Wednesday, October 24, 2012

Through a $50,000 investment under the Provincial Government's Fisheries Research Grant Program, researchers at the Marine Institute's Centre for Fisheries Ecosystems Research will continue a satellite-tagging project to gain further valuable insight into Atlantic Cod. The research, coordinated by Dr. George Rose, will continue this fall in the Bonavista Corridor.

"Dr. Rose and his team of scientists at the Centre for Fisheries Ecosystems Research have successfully developed a method to tag and track cod by satellite off the coasts of Newfoundland and Labrador," said the Honourable Derrick Dalley, Minister of Fisheries and Aquaculture. "Due to the success of the project aboard the RV Celtic Explorer this year, our government is pleased to support this initiative for a second phase. The success of this experiment thus far and its potential to unravel some of the distribution and migration mysteries about Atlantic Cod is a sound investment in the future of our groundfish industry as it will contribute to improved management of the various cod stocks found off our coast."

Satellite tags store latitude and longitude, depth and temperature data for one year or more, measured each hour, then release themselves from the fish and transmit their data via satellite back to a research station. Each tag costs approximately $4,000, which includes the data reception from the satellite and the initial processing.

The funding provided in 2010 was used to purchase approximately 14 such satellite tags and to develop the method in which they would be used. The project was completed during the RV Celtic Explorer survey in the spring of 2012. The funding announced today will provide for the purchase of 10 to 12 more satellite tags and the data reception costs. Dr. Rose and his team will deploy the tags during the spring and summer of 2013 aboard the RV Celtic Explorer and the RV Gecho II.

"Satellite tags are a new technology that has become an invaluable tool for researchers in studying the behavior and inshore/offshore migration patterns of fish species such as Atlantic cod," said Tom Brown, Administrative Director, Centre for Fisheries Ecosystems Research. "We welcome the opportunity to expand our satellite tagging project allowing us to gather even more data about Atlantic cod and the ecosystem in which it lives."

Budget 2012: People and Prosperity included $600,000 for fisheries science and research under the Fisheries Research Grant Program.
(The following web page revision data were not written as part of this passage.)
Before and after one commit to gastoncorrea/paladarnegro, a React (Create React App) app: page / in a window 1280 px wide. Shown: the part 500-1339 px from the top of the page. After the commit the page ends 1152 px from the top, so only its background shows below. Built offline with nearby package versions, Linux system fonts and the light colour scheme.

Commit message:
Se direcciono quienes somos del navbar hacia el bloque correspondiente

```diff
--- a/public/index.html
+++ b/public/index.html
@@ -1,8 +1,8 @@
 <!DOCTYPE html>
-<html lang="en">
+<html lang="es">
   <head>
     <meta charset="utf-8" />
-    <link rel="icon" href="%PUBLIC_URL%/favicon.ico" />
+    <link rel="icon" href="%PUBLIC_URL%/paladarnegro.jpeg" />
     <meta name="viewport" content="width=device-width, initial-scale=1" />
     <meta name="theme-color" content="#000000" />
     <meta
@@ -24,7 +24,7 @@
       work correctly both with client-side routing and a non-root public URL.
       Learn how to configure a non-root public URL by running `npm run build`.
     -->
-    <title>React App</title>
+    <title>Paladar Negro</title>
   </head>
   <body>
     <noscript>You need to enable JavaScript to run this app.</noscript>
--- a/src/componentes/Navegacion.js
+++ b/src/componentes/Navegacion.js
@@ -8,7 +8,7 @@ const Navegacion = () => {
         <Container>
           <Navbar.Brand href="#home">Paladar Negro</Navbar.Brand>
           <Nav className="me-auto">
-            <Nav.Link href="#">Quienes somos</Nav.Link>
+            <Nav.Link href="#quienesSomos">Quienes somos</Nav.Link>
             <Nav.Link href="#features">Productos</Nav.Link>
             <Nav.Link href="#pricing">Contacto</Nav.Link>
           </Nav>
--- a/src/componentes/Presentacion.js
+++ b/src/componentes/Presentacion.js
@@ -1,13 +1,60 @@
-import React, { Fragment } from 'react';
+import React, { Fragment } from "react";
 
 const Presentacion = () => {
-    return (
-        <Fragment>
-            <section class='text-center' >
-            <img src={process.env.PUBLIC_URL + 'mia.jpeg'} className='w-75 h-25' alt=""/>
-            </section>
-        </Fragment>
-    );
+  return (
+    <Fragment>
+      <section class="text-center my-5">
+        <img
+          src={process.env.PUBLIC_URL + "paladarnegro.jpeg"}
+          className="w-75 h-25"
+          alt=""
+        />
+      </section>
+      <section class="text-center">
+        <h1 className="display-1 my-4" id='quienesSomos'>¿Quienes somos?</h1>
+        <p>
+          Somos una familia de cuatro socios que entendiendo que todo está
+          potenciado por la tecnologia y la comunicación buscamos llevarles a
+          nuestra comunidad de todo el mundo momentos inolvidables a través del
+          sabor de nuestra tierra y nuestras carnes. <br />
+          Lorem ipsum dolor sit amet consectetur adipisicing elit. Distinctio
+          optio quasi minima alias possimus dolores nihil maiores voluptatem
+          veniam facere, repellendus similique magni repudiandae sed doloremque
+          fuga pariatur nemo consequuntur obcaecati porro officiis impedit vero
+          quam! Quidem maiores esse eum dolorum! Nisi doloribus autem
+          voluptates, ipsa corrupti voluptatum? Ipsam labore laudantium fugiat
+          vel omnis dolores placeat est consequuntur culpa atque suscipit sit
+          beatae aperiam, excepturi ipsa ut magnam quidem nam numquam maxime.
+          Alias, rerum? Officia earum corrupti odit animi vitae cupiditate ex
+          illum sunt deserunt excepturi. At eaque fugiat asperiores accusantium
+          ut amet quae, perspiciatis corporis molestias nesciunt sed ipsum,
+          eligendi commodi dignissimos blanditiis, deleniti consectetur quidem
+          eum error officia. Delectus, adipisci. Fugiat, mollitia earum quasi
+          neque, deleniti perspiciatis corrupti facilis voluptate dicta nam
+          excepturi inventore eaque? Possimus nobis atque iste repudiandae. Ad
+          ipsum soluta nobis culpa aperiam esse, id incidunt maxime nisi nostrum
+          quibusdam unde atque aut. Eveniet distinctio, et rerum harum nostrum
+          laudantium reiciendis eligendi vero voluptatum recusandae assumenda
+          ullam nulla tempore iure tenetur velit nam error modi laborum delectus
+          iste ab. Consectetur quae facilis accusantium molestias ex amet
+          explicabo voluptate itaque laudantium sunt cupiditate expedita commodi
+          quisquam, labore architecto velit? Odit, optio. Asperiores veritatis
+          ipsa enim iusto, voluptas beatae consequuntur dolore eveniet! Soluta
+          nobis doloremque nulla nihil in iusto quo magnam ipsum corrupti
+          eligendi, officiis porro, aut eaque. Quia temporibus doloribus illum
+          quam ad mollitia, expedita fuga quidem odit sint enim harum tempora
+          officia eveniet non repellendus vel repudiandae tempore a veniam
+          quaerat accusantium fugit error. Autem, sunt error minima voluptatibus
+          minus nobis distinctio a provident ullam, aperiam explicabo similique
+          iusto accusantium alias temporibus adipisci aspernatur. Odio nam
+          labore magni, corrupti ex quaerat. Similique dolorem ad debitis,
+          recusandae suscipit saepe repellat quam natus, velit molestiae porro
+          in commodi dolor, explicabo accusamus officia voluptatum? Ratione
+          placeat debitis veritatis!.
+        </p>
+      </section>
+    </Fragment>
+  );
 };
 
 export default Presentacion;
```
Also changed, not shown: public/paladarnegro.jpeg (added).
This funding is in addition to the $3.8 million for the Centre for Fisheries Ecosystems Research which was announced on June 4, 2012 aboard the provincially-chartered research vessel RV Celtic Explorer.

More information on the Centre for Fisheries Ecosystems Research can be found at